One thing that struck me about the TIGTA report was the number of high-level employees at federal agencies who were non-compliant. One of my biggest criticisms of Section 1203 is that it primarily targets low level IRS employees. If you look at the data displayed in my article (which primarily comes from annual TIGTA reports and one Government Accountability Office report) regarding the IRS employees terminated as a result of Section 1203 you see that failing to timely file a return leads all other categories by a significant margin and that the only other category producing any significant volume of terminations is fraudulent returns.
The terminated IRS employees fall heavily into the lowest grades on the GS scale meaning that these employees generally work at the Service Centers, do not engage with the public and do not do technical tasks involving taxes. These employees should still file their tax returns on time but targeting and terminating employees at this level doesn’t really protect the integrity of the tax system. Section 1203 does not apply to Chief Counsel attorneys; to Treasury Department employees outside the IRS including the Treasury employees who work on tax policy; to Department of Justice attorneys in the Tax Division; to attorneys working on the Joint Committee; or to anyone working in the federal government other than those working for the IRS.

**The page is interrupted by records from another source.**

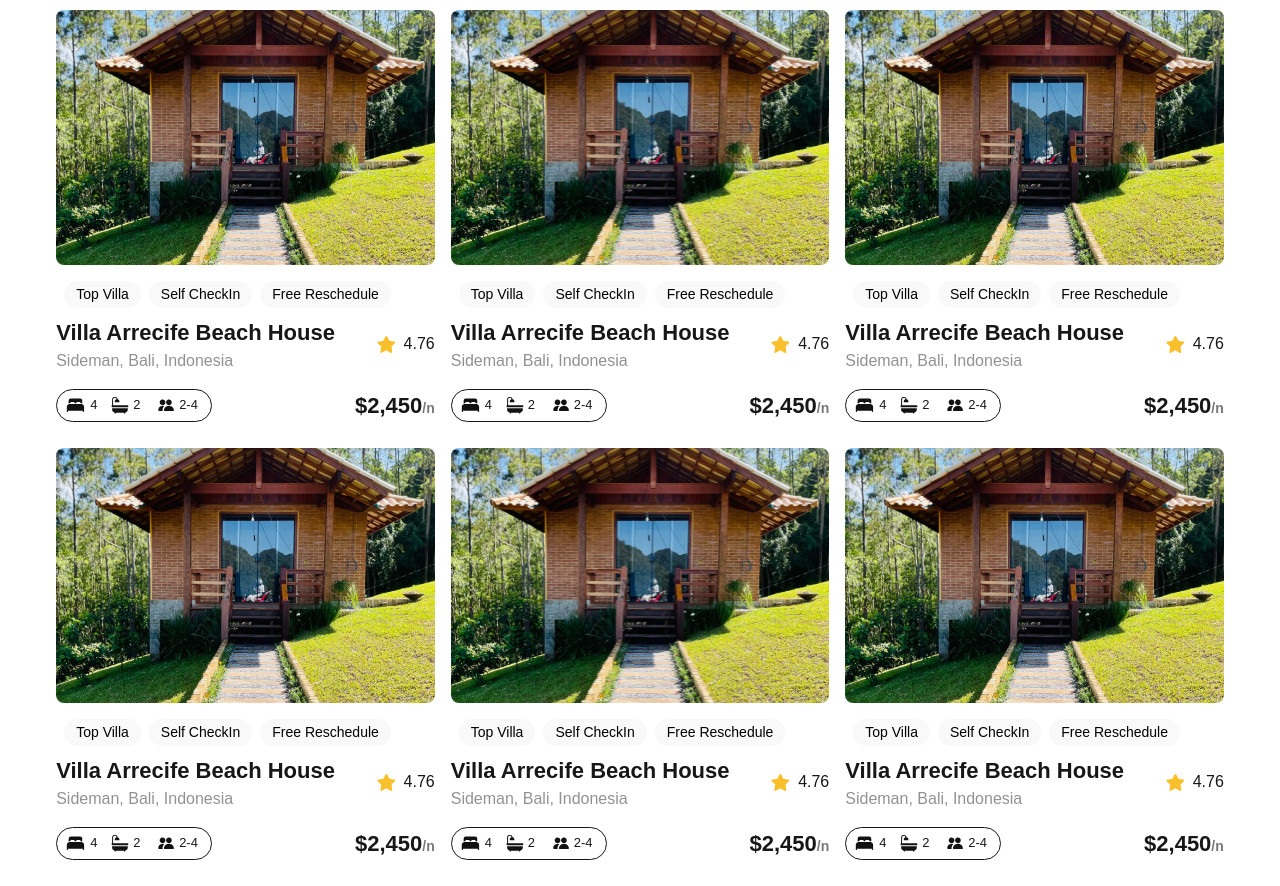
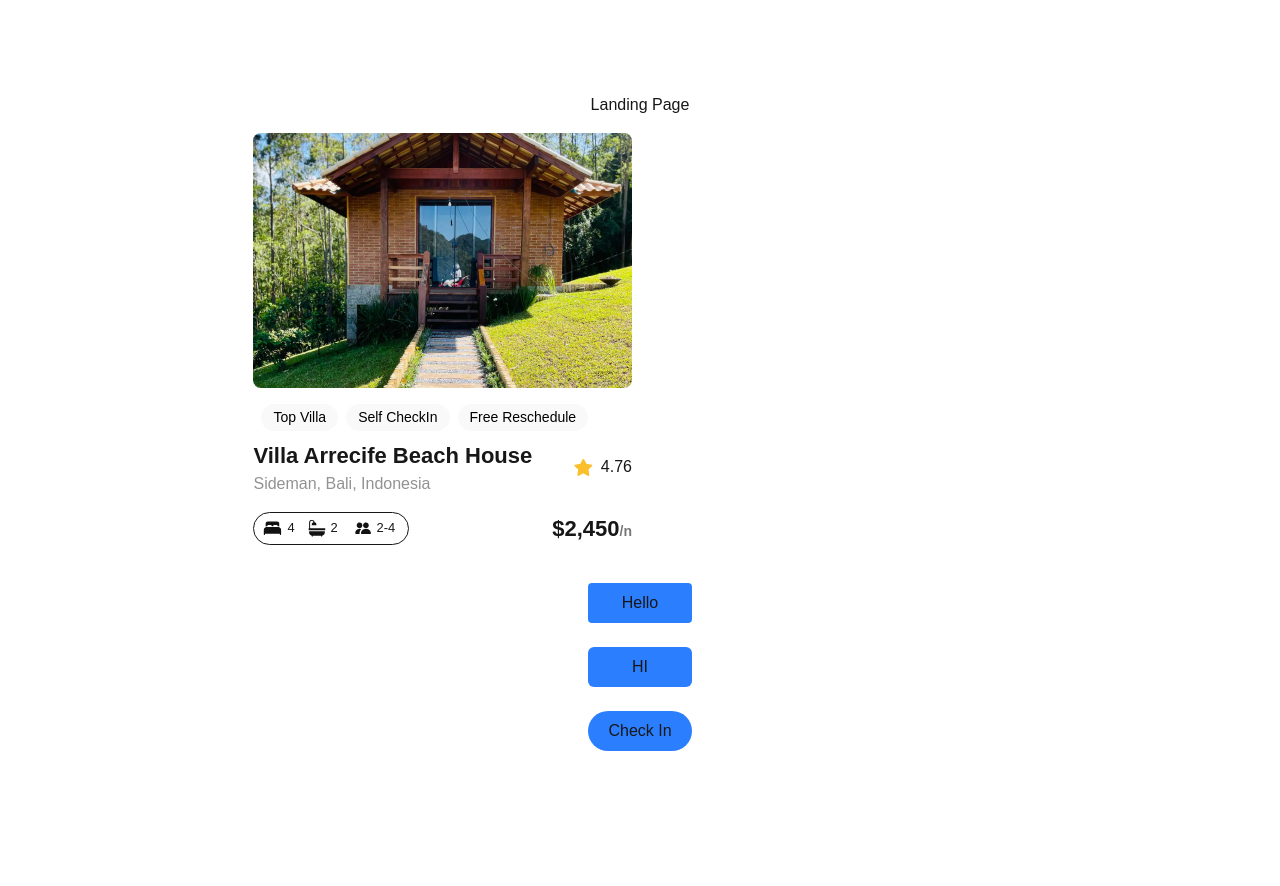
Before and after one commit to Nonijay/alx-project-0x00-setup, a Next.js app in the folder alx-project-0x00/: page /landing in a window 1280 px wide. After the commit the page ends 828 px from the top, so only its background shows below. Built offline with nearby package versions, Linux system fonts and the light colour scheme.

Commit message:
update task

```diff
--- a/alx-project-0x00/pages/landing.tsx
+++ b/alx-project-0x00/pages/landing.tsx
@@ -7,26 +7,23 @@ const Landing: React.FC = () => {
             <h1 className="text-x1 font-extralight">
                 Landing Page
             </h1>
-            <div className=" grid grid-cols-3 gap-4 px-4 py-4">
+            <div className=" grid grid-cols-2 gap-4 px-4 py-4">
                 <Card />
-                <Card />
-                <Card />
-                <Card />
-                <Card />
-                <Card />
+
+
             </div>
             <div className="flex flex-col ">
                 <Button
-                title=""
-                styles="rounded-sm "
+                title="Hello"
+                styles="rounded-sm bg-blue-500 px-5 py-2 m-3"
                 />
                 <Button
-                title=""
-                styles="rounded-md "
+                title="HI"
+                styles="rounded-md bg-blue-500 px-5 py-2 m-3"
                 />
                 <Button
-                title=""
-                styles="rounded-full "
+                title="Check In"
+                styles="rounded-full bg-blue-500 px-5 py-2 m-3"
                 />
             </div>
 
```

The TIGTA report shows that in other federal agencies employees at high levels on the GS scale are well represented among the non-compliant:
The chart does not display employees in the executive level of service at these agencies. I would like to think it does not display them because they are all compliant, but I doubt there is 100% compliance at that level.

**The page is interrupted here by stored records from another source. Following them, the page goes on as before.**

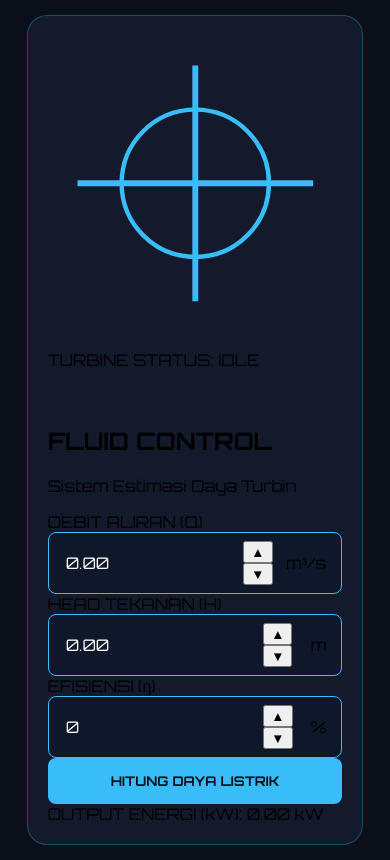
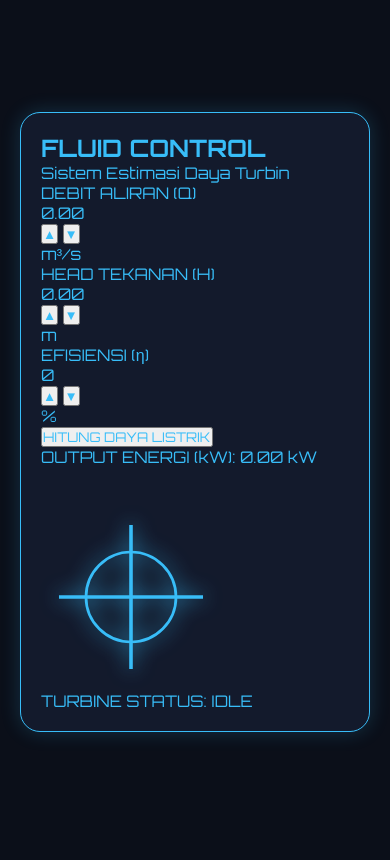
Before and after one commit to lishafira/Kalkulator-Mekanika-Fluida, a website: page index.html in a window 390 px wide. Drawn offline with Linux system fonts and the light colour scheme.

Commit message:
biar responsif hehe

```diff
--- a/public/style.css
+++ b/public/style.css
@@ -1,30 +1,44 @@
 @import url('https://fonts.googleapis.com/css2?family=Orbitron:wght@400;700&display=swap');
 
-* { box-sizing: border-box; font-family: 'Orbitron', sans-serif; }
-body { background: #0b0f19; min-height: 100vh; display: flex; justify-content: center; align-items: center; }
+* { box-sizing: border-box; margin: 0; padding: 0; font-family: 'Orbitron', sans-serif; color: #38bdf8; }
+body { background: #0b0f19; min-height: 100vh; display: flex; align-items: center; justify-content: center; padding: 20px; }
 
 .dashboard {
-    display: grid; grid-template-columns: 350px 350px; gap: 40px;
+    display: grid; grid-template-columns: 350px 400px; gap: 40px;
     background: #131a2c; padding: 40px; border-radius: 20px;
-    border: 1px solid rgba(56, 189, 248, 0.3); /* Border lebih halus */
+    border: 1px solid #38bdf8; box-shadow: 0 0 20px rgba(56, 189, 248, 0.2);
 }
 
-.input-row {
+.input-group { margin-bottom: 20px; }
+.input-field {
     display: flex; align-items: center; background: #0f172a;
-    border: 1px solid #38bdf8; border-radius: 8px; padding: 8px 15px;
-    transition: 0.3s;
+    border: 1px solid #38bdf8; border-radius: 5px; padding: 10px; margin-top: 5px;
 }
-.input-row:focus-within { border-color: #ffffff; box-shadow: 0 0 10px rgba(56, 189, 248, 0.2); }
+input { background: none; border: none; width: 100%; outline: none; font-size: 1rem; }
+.spinner { display: flex; flex-direction: column; }
+.spinner button { background: none; border: none; font-size: 8px; cursor: pointer; color: #38bdf8; }
 
-input { background: none; border: none; color: #fff; width: 100%; outline: none; font-size: 1rem; }
+.btn-calc {
+    width: 100%; padding: 15px; background: transparent;
+    border: 1px solid #38bdf8; cursor: pointer; font-weight: bold;
+}
+.btn-calc:hover { background: rgba(56, 189, 248, 0.1); }
 
-.btn-hit {
-    width: 100%; padding: 15px; background: #38bdf8; color: #0b0f19;
-    border: none; border-radius: 8px; font-weight: bold; cursor: pointer; transition: 0.3s;
+.visualizer { display: flex; flex-direction: column; align-items: center; justify-content: center; }
+#turbine-svg { width: 250px; height: 250px; filter: drop-shadow(0 0 10px #38bdf8); }
+
+.spinning {
+    animation: spin 2s linear infinite;
+    transform-origin: center;
+    transform-box: fill-box;
 }
-.btn-hit:hover { background: #ffffff; }
 
+@keyframes spin {
+    from { transform: rotate(0deg); }
+    to { transform: rotate(360deg); }
+}
 @media (max-width: 768px) {
-    .dashboard { grid-template-columns: 1fr; width: 90%; gap: 20px; padding: 20px; }
-    .panel-visual { order: -1; } /* Visual di atas */
+    .dashboard { grid-template-columns: 1fr; width: 100%; padding: 20px; }
+    .visualizer { order: -1; }
+    #turbine-svg { width: 180px; height: 180px; }
 }
```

The TIGTA report showed that the IRS was not doing a great job of collecting from federal employees who should be very easy targets for collection:
Further analysis of the status of the more than 61,000 TDI modules, as of May 2021, showed that taxpayers had filed their delinquent returns in approximately 29 percent of these modules and had fully paid balances or had balances that were in the process of being collected by the ACS.38 Another 41 percent of these modules were closed as either unable to locate, not liable, or shelved; were being reviewed in Examination or CI; or were waiting for another tax period to post to the Master File.39 However, about 30 percent (over 18,000) of the 61,000 modules were still in unresolved TDI status.
The TIGTA report also showed that the number of federal employee delinquencies and the amount of dollars was going up rather sharply over the past several years:
Almost 20% of the non-compliant federal employees had income over $100,000:
Federal employees engaged in delivering the mail or in the military or veterans affairs seemed to have the most difficulty complying with their federal tax obligations:
The TIGTA report focuses on what the IRS should do to address the non-compliance of federal employees. Certainly, the IRS could use some of its $80 billion to increase compliance in this easy to target sector, but Congress should rethink section 1203 to broaden it to federal employees generally with respect to the two provisions regarding timely filing and non-fraudulent filing. Tax non-compliance by federal employees should be a basis for removal bypassing normal civil service protections. IRS employees are not the only ones who create a black eye regarding tax compliance when they fail to follow the rules. All federal employees should be fully compliant or face consequences. The IRS should not bear the sole burden to track down these non-compliant federal employees. Other agencies should be helping the IRS by removing them or taking personnel actions that dictate and promote compliance.